Yes, redistributive change. He said that it was a tragedy that the Constitution wasn't radically reinterpreted to force redistribution of the wealth: "I am not optimistic," he said, "about bringing about redistributive change through the courts. The institution just isn't structured that way." He praised the Civil Rights Movement and its "litigation strategy in the court" for succeeding in vesting "formal rights in previously dispossessed peoples."

Yet for Obama the civil rights movement didn't go far enough, because it didn't venture into socialism. "One of the I think tragedies of the civil rights movement was because the civil rights movement became so court focused, I think that there was a tendency to lose track of the political and community organizing and activities on the ground that are able to put together the actual coalitions of power through which you bring about redistributive change and in some ways we still suffer from that."
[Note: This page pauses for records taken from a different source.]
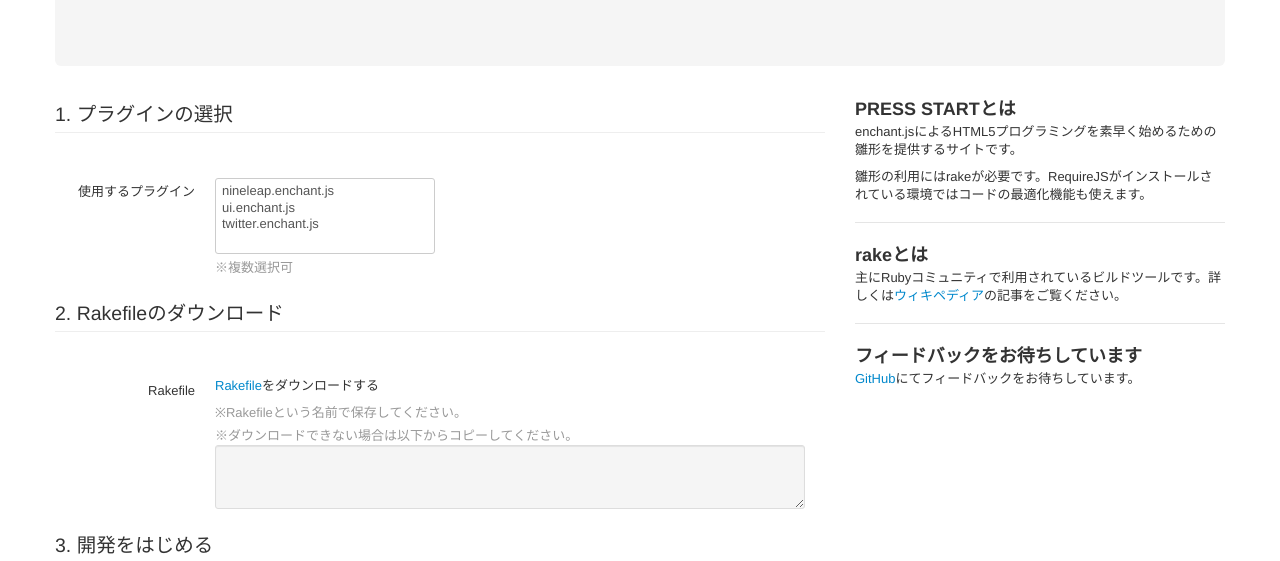
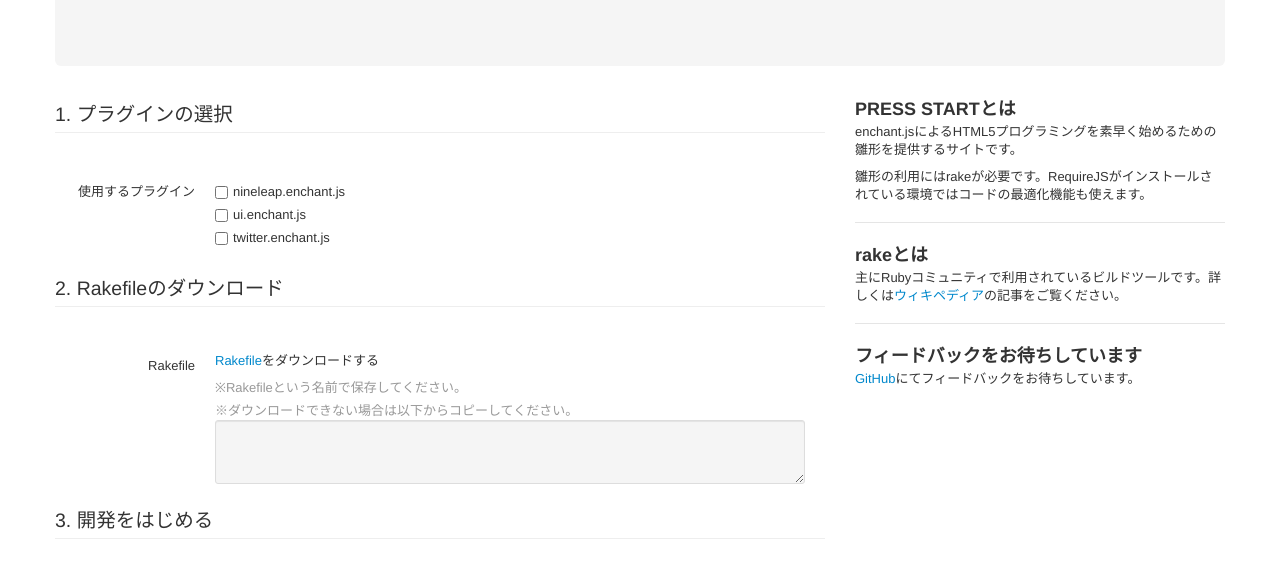
Before and after one commit to KengoTODA/press-start, a plain HTML site: page index.html in a window 1280 px wide. Shown: the part 237-798 px from the top of the page. Drawn offline with nearby package versions, Linux system fonts and the light colour scheme.

Commit message:
updating site

```diff
--- a/index.html
+++ b/index.html
@@ -89,12 +89,18 @@
               <div class="control-group">
                 <label class="control-label" for="plugin">使用するプラグイン</label>
                 <div class="controls">
-                  <select multiple id="plugin" name="plugin">
-                    <option>nineleap.enchant.js</option>
-                    <option>ui.enchant.js</option>
-                    <option>twitter.enchant.js</option>
-                  </select>
-                  <p class="help-block">※複数選択可</p>
+                  <label class="checkbox">
+                    <input type="checkbox" name="plugin" value="nineleap.enchant.js"/>
+                    nineleap.enchant.js
+                  </label>
+                  <label class="checkbox">
+                    <input type="checkbox" name="plugin" value="ui.enchant.js" />
+                    ui.enchant.js
+                  </label>
+                  <label class="checkbox">
+                    <input type="checkbox" name="plugin" value="twitter.enchant.js" />
+                    twitter.enchant.js
+                  </label>
                 </div>
               </div>
             </fieldset>
@@ -176,7 +182,7 @@
 
 <!-- scripts concatenated and minified via ant build script-->
 
-<script src="js/f7ee742.js"></script>
+<script src="js/8f8bd52.js"></script>
 
 <!-- end scripts-->
 
```
Also changed, not shown: js/8f8bd52.js.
This was the fault of the Supreme Court and the Constitution itself: "But the Supreme Court never ventured into the issues of redistribution of wealth and sort of more basic issues of political and economic justice in this society. And to that extent as radical as people tried to characterize the Warren court, it wasn't that radical." And that was because of the constraints of the Constitution: "It didn't break free from the essential constraints that were placed by the founding fathers in the Constitution, at least as it's been interpreted, and the Warren court interpreted it in the same way that generally the Constitution is a charter of negative liberties. It says what the states can't do to you, it says what the federal government can't do to you, but it doesn't say what the federal government or the state government must do on your behalf. And that hasn't shifted."

So he doesn't think redistribution of wealth can be accomplished through the courts, but he thinks it can be done legislatively. That is why a liberal supermajority in Congress is crucial to Obama's strategy.

Notice that Obama was not discussing whether redistribution of the wealth is right or wrong -- this was a conversation about how to achieve that goal. And this was back in 2001.

We'll never know what is in Obama's thesis, because Obama will not release it -- nor will he release any of his school papers, transcripts, crossword puzzles... nothing. What other politician ever got away with that? Obama had Jack Ryan's divorce and child custody records papers unsealed, which led to Ryan's resignation and Obama's first election win -- minutes before he decided to run for President.

But as for this thesis satire, Rush Limbaugh and Michael Ledeen and the American Thinker have little to apologize for. Obama has been on record favoring the redistribution of wealth for years. The lapdog media just never bothered to notice.

Pamela Geller is the editor and publisher of the Atlas Shrugs Web site and is former associate publisher of the New York Observer.